WORK TASK | All records are to be reproduced verbatim, with images omitted.

=====

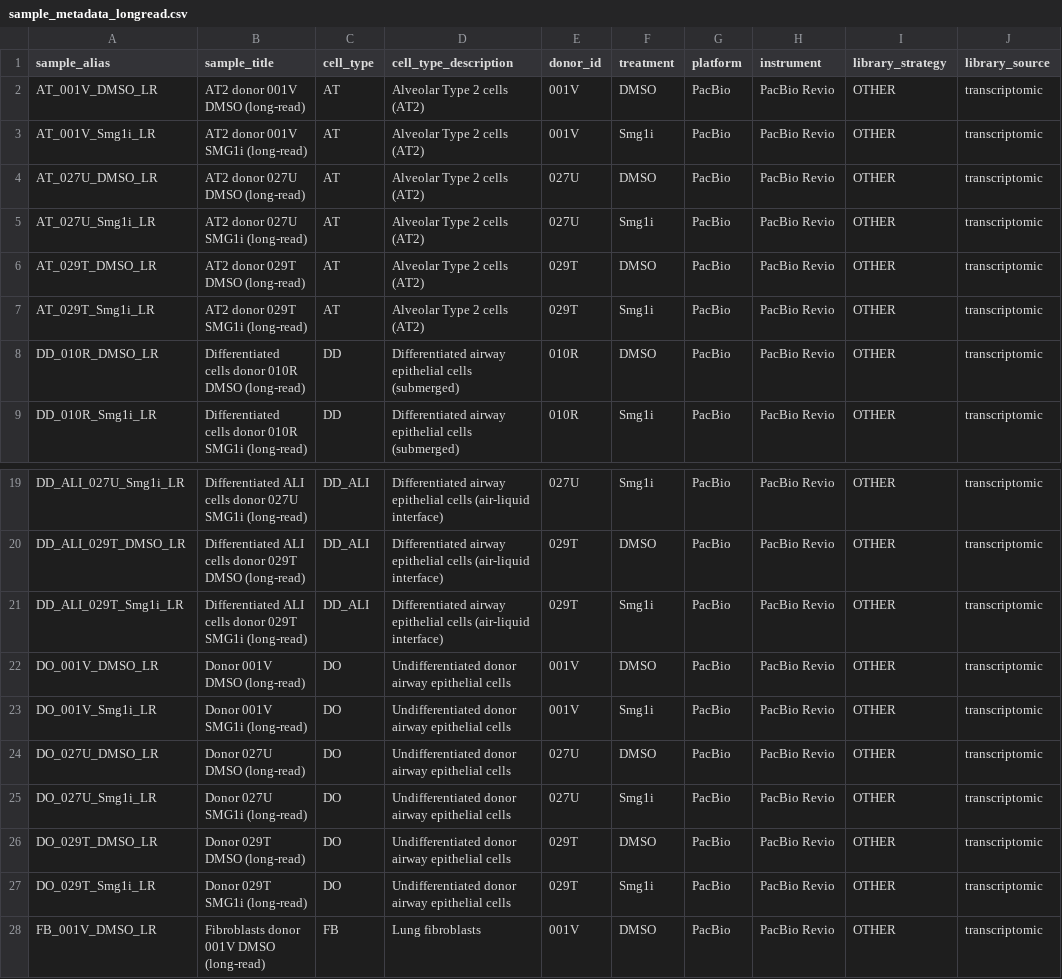
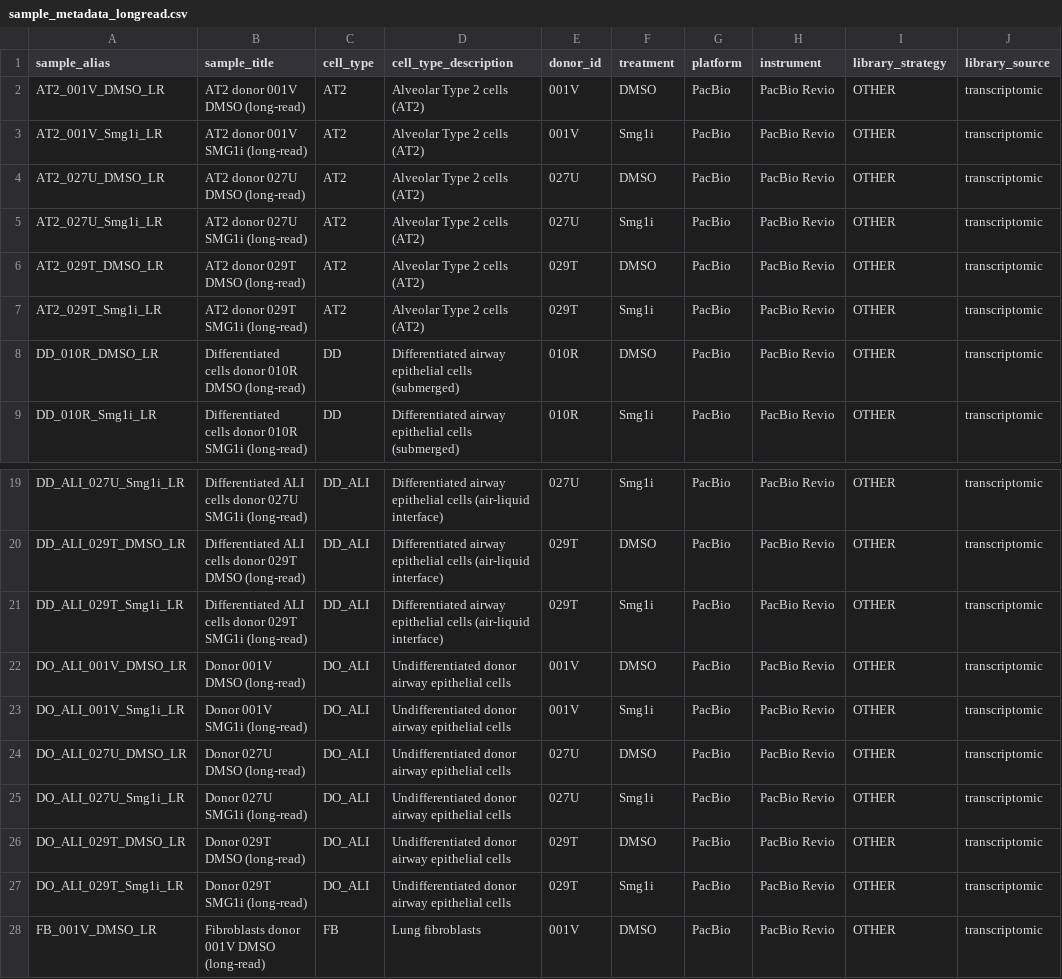
Before and after one commit to peter4244/nmd_isopair_analysis, a CSV file: geo_submission/sample_metadata_longread.csv, drawn as a sheet; only a part is shown, gaps mark what is left out; the diff names each change by its address in the sheet, - before the commit and + after, or states it on an @@ line.

```diff
--- a/geo_submission/sample_metadata_longread.csv
+++ b/geo_submission/sample_metadata_longread.csv
-A2 (sample_alias): AT_001V_DMSO_LR
+A2 (sample_alias): AT2_001V_DMSO_LR
-C2:C7 (cell_type): AT
+C2:C7 (cell_type): AT2
-A3 (sample_alias): AT_001V_Smg1i_LR
+A3 (sample_alias): AT2_001V_Smg1i_LR
-A4 (sample_alias): AT_027U_DMSO_LR
+A4 (sample_alias): AT2_027U_DMSO_LR
-A5 (sample_alias): AT_027U_Smg1i_LR
+A5 (sample_alias): AT2_027U_Smg1i_LR
-A6 (sample_alias): AT_029T_DMSO_LR
+A6 (sample_alias): AT2_029T_DMSO_LR
-A7 (sample_alias): AT_029T_Smg1i_LR
+A7 (sample_alias): AT2_029T_Smg1i_LR
-A22 (sample_alias): DO_001V_DMSO_LR
+A22 (sample_alias): DO_ALI_001V_DMSO_LR
-C22:C27 (cell_type): DO
+C22:C27 (cell_type): DO_ALI
-A23 (sample_alias): DO_001V_Smg1i_LR
+A23 (sample_alias): DO_ALI_001V_Smg1i_LR
-A24 (sample_alias): DO_027U_DMSO_LR
+A24 (sample_alias): DO_ALI_027U_DMSO_LR
-A25 (sample_alias): DO_027U_Smg1i_LR
+A25 (sample_alias): DO_ALI_027U_Smg1i_LR
-A26 (sample_alias): DO_029T_DMSO_LR
+A26 (sample_alias): DO_ALI_029T_DMSO_LR
-A27 (sample_alias): DO_029T_Smg1i_LR
+A27 (sample_alias): DO_ALI_029T_Smg1i_LR
```
Also changed, not shown: geo_submission/metadata/samples_longread.tsv, 2 other files.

=====

ANSWER TO THIS PROBLEM |
Before and after one commit to peter4244/nmd_isopair_analysis, a CSV file: geo_submission/sample_metadata_longread.csv, drawn as a sheet; only a part is shown, gaps mark what is left out; the diff names each change by its address in the sheet, - before the commit and + after, or states it on an @@ line.

```diff
--- a/geo_submission/sample_metadata_longread.csv
+++ b/geo_submission/sample_metadata_longread.csv
-A2 (sample_alias): AT_001V_DMSO_LR
+A2 (sample_alias): AT2_001V_DMSO_LR
-C2:C7 (cell_type): AT
+C2:C7 (cell_type): AT2
-A3 (sample_alias): AT_001V_Smg1i_LR
+A3 (sample_alias): AT2_001V_Smg1i_LR
-A4 (sample_alias): AT_027U_DMSO_LR
+A4 (sample_alias): AT2_027U_DMSO_LR
-A5 (sample_alias): AT_027U_Smg1i_LR
+A5 (sample_alias): AT2_027U_Smg1i_LR
-A6 (sample_alias): AT_029T_DMSO_LR
+A6 (sample_alias): AT2_029T_DMSO_LR
-A7 (sample_alias): AT_029T_Smg1i_LR
+A7 (sample_alias): AT2_029T_Smg1i_LR
-A22 (sample_alias): DO_001V_DMSO_LR
+A22 (sample_alias): DO_ALI_001V_DMSO_LR
-C22:C27 (cell_type): DO
+C22:C27 (cell_type): DO_ALI
-A23 (sample_alias): DO_001V_Smg1i_LR
+A23 (sample_alias): DO_ALI_001V_Smg1i_LR
-A24 (sample_alias): DO_027U_DMSO_LR
+A24 (sample_alias): DO_ALI_027U_DMSO_LR
-A25 (sample_alias): DO_027U_Smg1i_LR
+A25 (sample_alias): DO_ALI_027U_Smg1i_LR
-A26 (sample_alias): DO_029T_DMSO_LR
+A26 (sample_alias): DO_ALI_029T_DMSO_LR
-A27 (sample_alias): DO_029T_Smg1i_LR
+A27 (sample_alias): DO_ALI_029T_Smg1i_LR
```
Also changed, not shown: geo_submission/metadata/samples_longread.tsv, 2 other files.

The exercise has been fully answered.